Is there a God? Director Ang Lee tackles the biggest of all questions in this adaptation of Yann Martel's best-selling novel about an Indian boy cast adrift on a lifeboat for 227 days. But this isn't a probing dissection of man's (or boy's) need to believe in a higher power, but a cute campfire tale drawn out over an epic runtime. It looks great, though, and that helps pass the time.
Lee also benefits from the casting of teenage newcomer Suraj Sharma as Pi, a charismatic figure with a curious mind who rebels against his secular father (Adil Hussein) by practising all of the mainstream religions, all at the same time. Dad is a zoo owner who teaches Pi that he must live by his own wits rather than pray for guidance, urging him to watch as he offers a live goat to a hungry Bengal tiger.

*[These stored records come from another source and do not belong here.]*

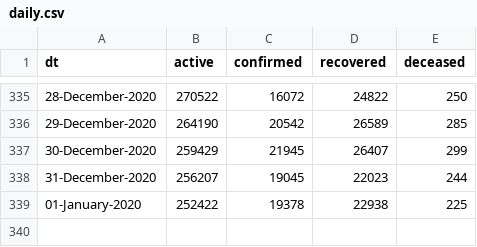
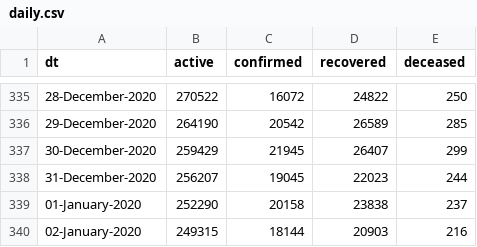
Before and after one commit to vsbabu/covid19_fb_ts, a CSV file: daily.csv, drawn as a sheet; only a part is shown, gaps mark what is left out.

```diff
--- a/daily.csv
+++ b/daily.csv
@@ -338,2 +338,3 @@ dt,active,confirmed,recovered,deceased
 31-December-2020,256207,19045,22023,244
-01-January-2020,252422,19378,22938,225
+01-January-2020,252290,20158,23838,237
+02-January-2020,249315,18144,20903,216
```
Also changed, not shown: ka.csv, kl.csv, 26 other files.
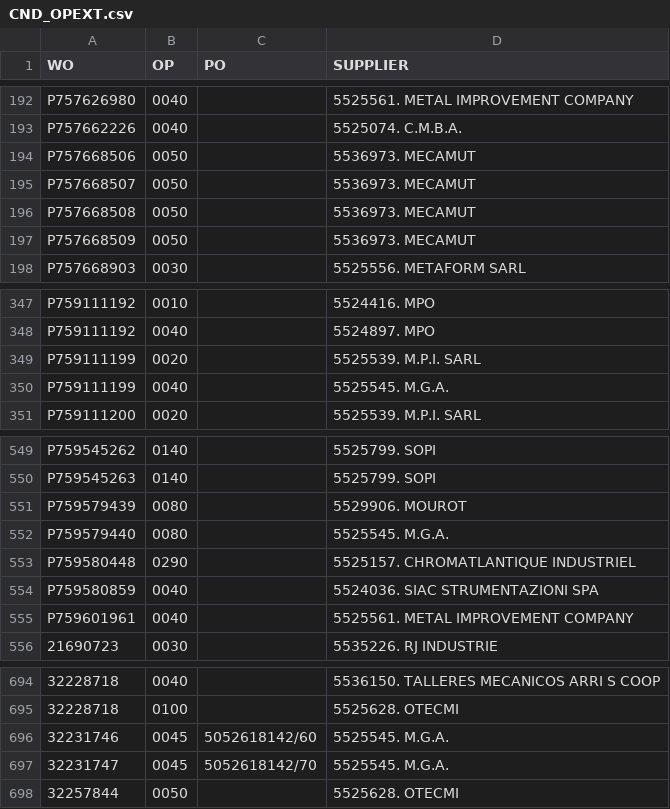
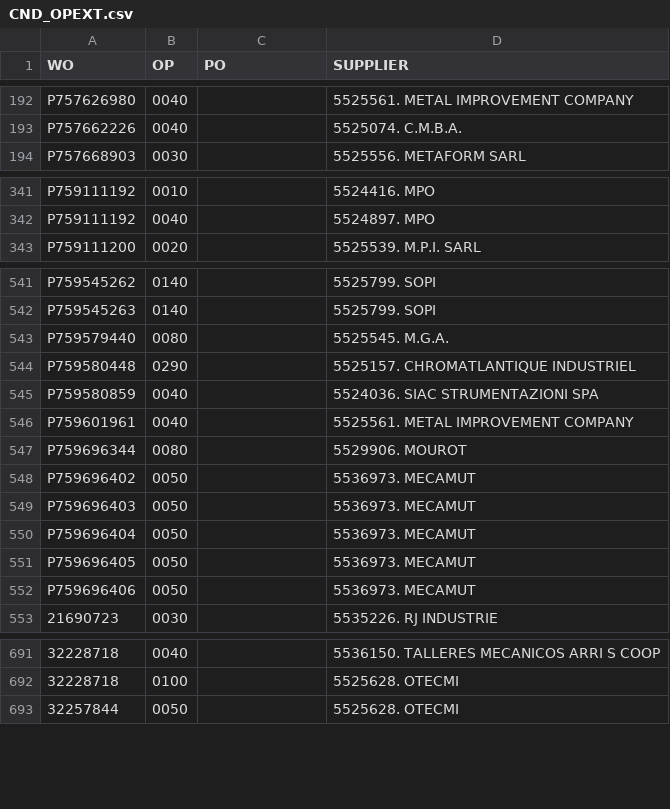
Before and after one commit to Visualys/Cyberplan, a CSV file: CND_OPEXT.csv, drawn as a sheet; only a part is shown, gaps mark what is left out; the diff covers the shown part only.

Commit message:
Updated on 2026-11-24 03:29:26

```diff
--- a/CND_OPEXT.csv
+++ b/CND_OPEXT.csv
@@ -193,6 +193,2 @@ P757626980;0040;;5525561. METAL IMPROVEMENT COMPANY
 P757662226;0040;;5525074. C.M.B.A.
-P757668506;0050;;5536973. MECAMUT
-P757668507;0050;;5536973. MECAMUT
-P757668508;0050;;5536973. MECAMUT
-P757668509;0050;;5536973. MECAMUT
 P757668903;0030;;5525556. METAFORM SARL
@@ -348,4 +342,2 @@ P759111192;0010;;5524416. MPO
 P759111192;0040;;5524897. MPO
-P759111199;0020;;5525539. M.P.I. SARL
-P759111199;0040;;5525545. M.G.A.
 P759111200;0020;;5525539. M.P.I. SARL
@@ -550,3 +542,2 @@ P759545262;0140;;5525799. SOPI
 P759545263;0140;;5525799. SOPI
-P759579439;0080;;5529906. MOUROT
 P759579440;0080;;5525545. M.G.A.
@@ -555,2 +546,8 @@ P759580859;0040;;5524036. SIAC STRUMENTAZIONI SPA
 P759601961;0040;;5525561. METAL IMPROVEMENT COMPANY
+P759696344;0080;;5529906. MOUROT
+P759696402;0050;;5536973. MECAMUT
+P759696403;0050;;5536973. MECAMUT
+P759696404;0050;;5536973. MECAMUT
+P759696405;0050;;5536973. MECAMUT
+P759696406;0050;;5536973. MECAMUT
 21690723;0030;;5535226. RJ INDUSTRIE
@@ -695,4 +692,2 @@ P759601961;0040;;5525561. METAL IMPROVEMENT COMPANY
 32228718;0100;;5525628. OTECMI
-32231746;0045;5052618142/60;5525545. M.G.A.
-32231747;0045;5052618142/70;5525545. M.G.A.
 32257844;0050;;5525628. OTECMI
```
Also changed, not shown: 12 removed rows and 1 edited cell elsewhere in this file.
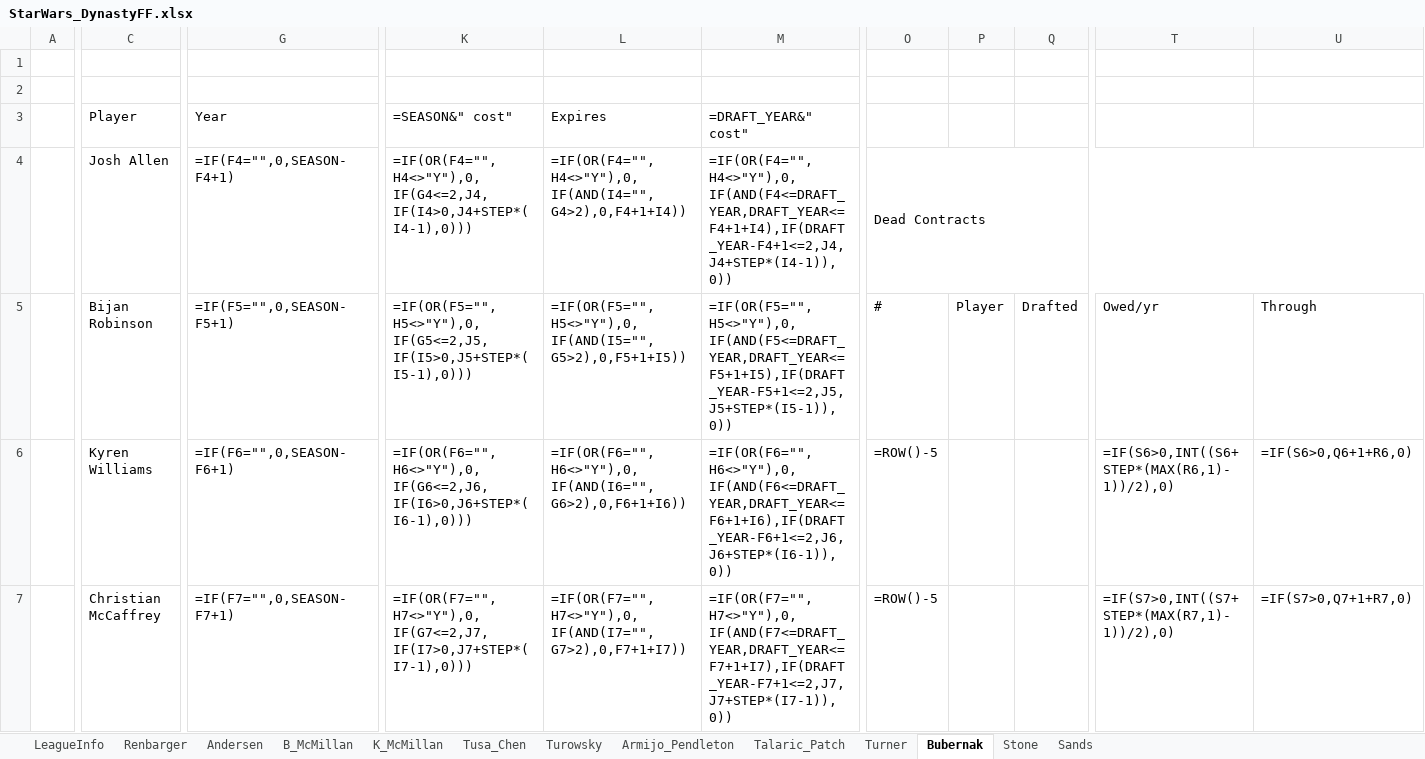
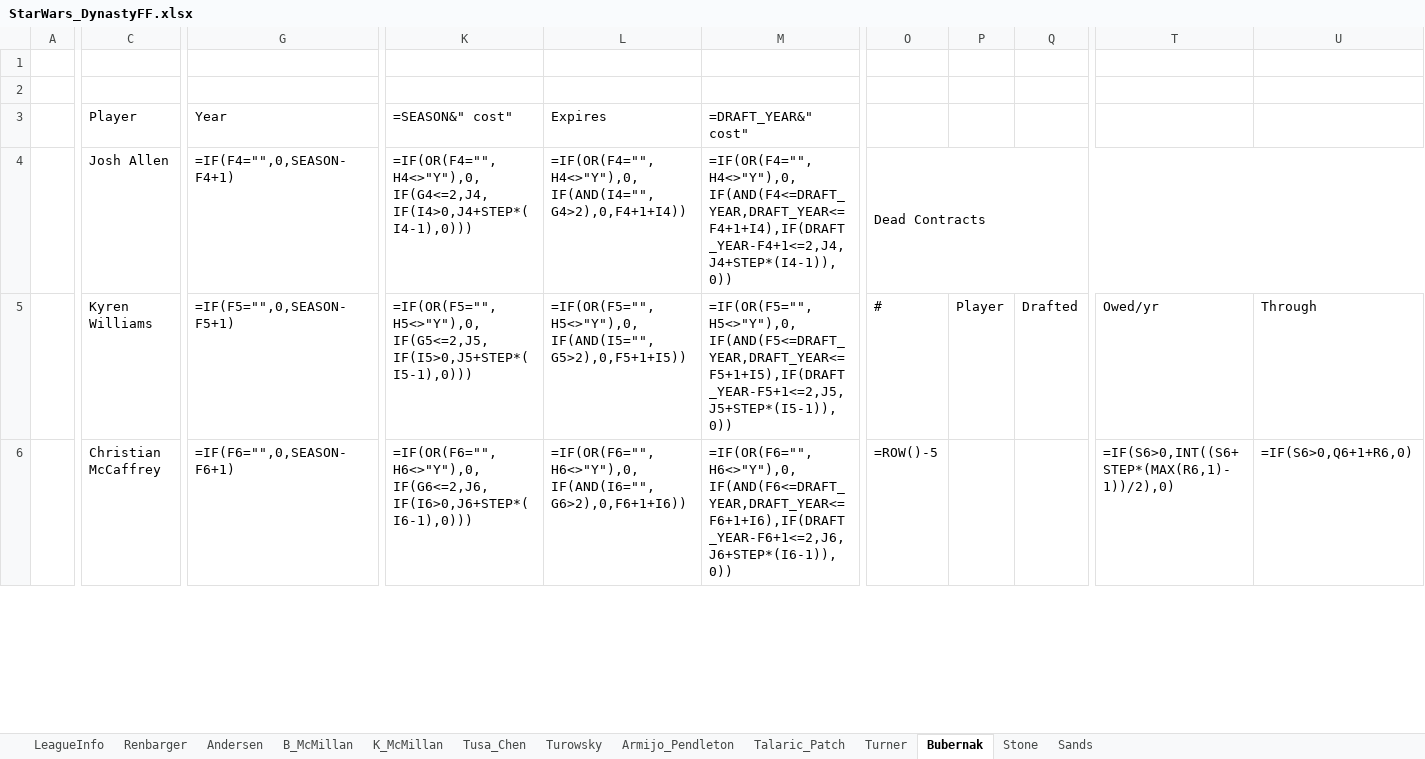
Before and after one commit to StarWarsDynasty/starwarsdynasty.github.io, an Excel workbook: downloads/StarWars_DynastyFF.xlsx, sheet Bubernak, drawn as a sheet; only a part is shown, gaps mark what is left out; values as stored, in another font and other column widths than the file's, no cell formats; formulas without a stored value are shown as written; conditional formats not drawn; removed rows and columns are numbered as before the commit, all else as after; rows hold the shown columns only; the diff covers the shown part only; the diff names each change by its address in the sheet, - before the commit and + after, or states it on an @@ line.

```diff
--- a/downloads/StarWars_DynastyFF.xlsx (sheet Bubernak)
+++ b/downloads/StarWars_DynastyFF.xlsx (sheet Bubernak)
-row 5:  | Bijan Robinson | =IF(F5="",0,SEASON-F5+1) | =IF(OR(F5="",H5<>"Y"),0,IF(G5<=2,J5,IF(I5>0,J5+STEP*(I5-1),0))) | =IF(OR(F5="",H5<>"Y"),0,IF(AND(I5="",G5>2),0,F5+1+I5)) | =IF(OR(F5="",H5<>"Y"),0,IF(AND(F5<=DRAFT_YEAR,DRAFT_YEAR<=F5+1+I5),IF(DRAFT_YEAR-F5+1<=2,J5,J5+STEP*(I5-1)),0)) | # | Player | Drafted | Owed/yr | Through
-G5 (Year): =IF(F6="",0,SEASON-F6+1)
+G5 (Year): =IF(F5="",0,SEASON-F5+1)
-K5 (=SEASON&" cost"): =IF(OR(F6="",H6<>"Y"),0,IF(G6<=2,J6,IF(I6>0,J6+STEP*(I6-1),0)))
+K5 (=SEASON&" cost"): =IF(OR(F5="",H5<>"Y"),0,IF(G5<=2,J5,IF(I5>0,J5+STEP*(I5-1),0)))
-L5 (Expires): =IF(OR(F6="",H6<>"Y"),0,IF(AND(I6="",G6>2),0,F6+1+I6))
+L5 (Expires): =IF(OR(F5="",H5<>"Y"),0,IF(AND(I5="",G5>2),0,F5+1+I5))
-M5 (=DRAFT_YEAR&" cost"): =IF(OR(F6="",H6<>"Y"),0,IF(AND(F6<=DRAFT_YEAR,DRAFT_YEAR<=F6+1+I6),IF(DRAFT_YEAR-F6+1<=2,J6,J6+STEP*(I6-1)),0))
+M5 (=DRAFT_YEAR&" cost"): =IF(OR(F5="",H5<>"Y"),0,IF(AND(F5<=DRAFT_YEAR,DRAFT_YEAR<=F5+1+I5),IF(DRAFT_YEAR-F5+1<=2,J5,J5+STEP*(I5-1)),0))
-O5: =ROW()-5
+O5: #
-P5: (empty)
+P5: Player
-Q5: (empty)
+Q5: Drafted
-T5: =IF(S6>0,INT((S6+STEP*(MAX(R6,1)-1))/2),0)
+T5: Owed/yr
-U5: =IF(S6>0,Q6+1+R6,0)
+U5: Through
-G6 (Year): =IF(F7="",0,SEASON-F7+1)
+G6 (Year): =IF(F6="",0,SEASON-F6+1)
-K6 (=SEASON&" cost"): =IF(OR(F7="",H7<>"Y"),0,IF(G7<=2,J7,IF(I7>0,J7+STEP*(I7-1),0)))
+K6 (=SEASON&" cost"): =IF(OR(F6="",H6<>"Y"),0,IF(G6<=2,J6,IF(I6>0,J6+STEP*(I6-1),0)))
-L6 (Expires): =IF(OR(F7="",H7<>"Y"),0,IF(AND(I7="",G7>2),0,F7+1+I7))
+L6 (Expires): =IF(OR(F6="",H6<>"Y"),0,IF(AND(I6="",G6>2),0,F6+1+I6))
-M6 (=DRAFT_YEAR&" cost"): =IF(OR(F7="",H7<>"Y"),0,IF(AND(F7<=DRAFT_YEAR,DRAFT_YEAR<=F7+1+I7),IF(DRAFT_YEAR-F7+1<=2,J7,J7+STEP*(I7-1)),0))
+M6 (=DRAFT_YEAR&" cost"): =IF(OR(F6="",H6<>"Y"),0,IF(AND(F6<=DRAFT_YEAR,DRAFT_YEAR<=F6+1+I6),IF(DRAFT_YEAR-F6+1<=2,J6,J6+STEP*(I6-1)),0))
-T6: =IF(S7>0,INT((S7+STEP*(MAX(R7,1)-1))/2),0)
+T6: =IF(S6>0,INT((S6+STEP*(MAX(R6,1)-1))/2),0)
-U6: =IF(S7>0,Q7+1+R7,0)
+U6: =IF(S6>0,Q6+1+R6,0)
```
Also changed, not shown: 2 added rows, 1 removed row, 100 edited cells and merged cells elsewhere in this sheet, sheet Stone, cell formats, 5 other files.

Lee takes the story into fantastical realms beginning with a haunting image of Pi floating in the deep, watching the vessel go down, sparkling like the infinite universe above him. Pi makes it aboard a lifeboat, joined by a zebra, an orang-utan, a marauding hyena and the tiger, named after its hunter Richard Parker.
Nature quickly takes its course, leaving Pi and Parker staring each other down, and the frightened boy responds by throwing himself overboard. But he manages to fashion a small raft and tows himself along, only venturing onto the boat for emergency supplies.
Lee handles the weeks-long showdown with skill, moving between peril and wry comedy whenever Pi dares to set foot on the boat, trying to prove his mastery. The state-of-the-art animation that allows these two to dance around each other is impressive too, and even gives life to the eyes of the CG critter. In 3D, the seascape feels endless and a scene of flying fish is breathtaking.
But, there isn't much that lies beneath the surface. Simply, this is a coming-of-age story with a slightly more ferocious bite than the usual Disney tales of friendship between the species. As an adult, Pi (Irrfan Khan) relates his amazing story to a writer (Rafe Spall) who seeks a deeper meaning to the journey, but there are only platitudes on offer and a masterclass in misdirection. Watching this won't save your soul, but only remind you that life, like a magic trick, is a passing amusement.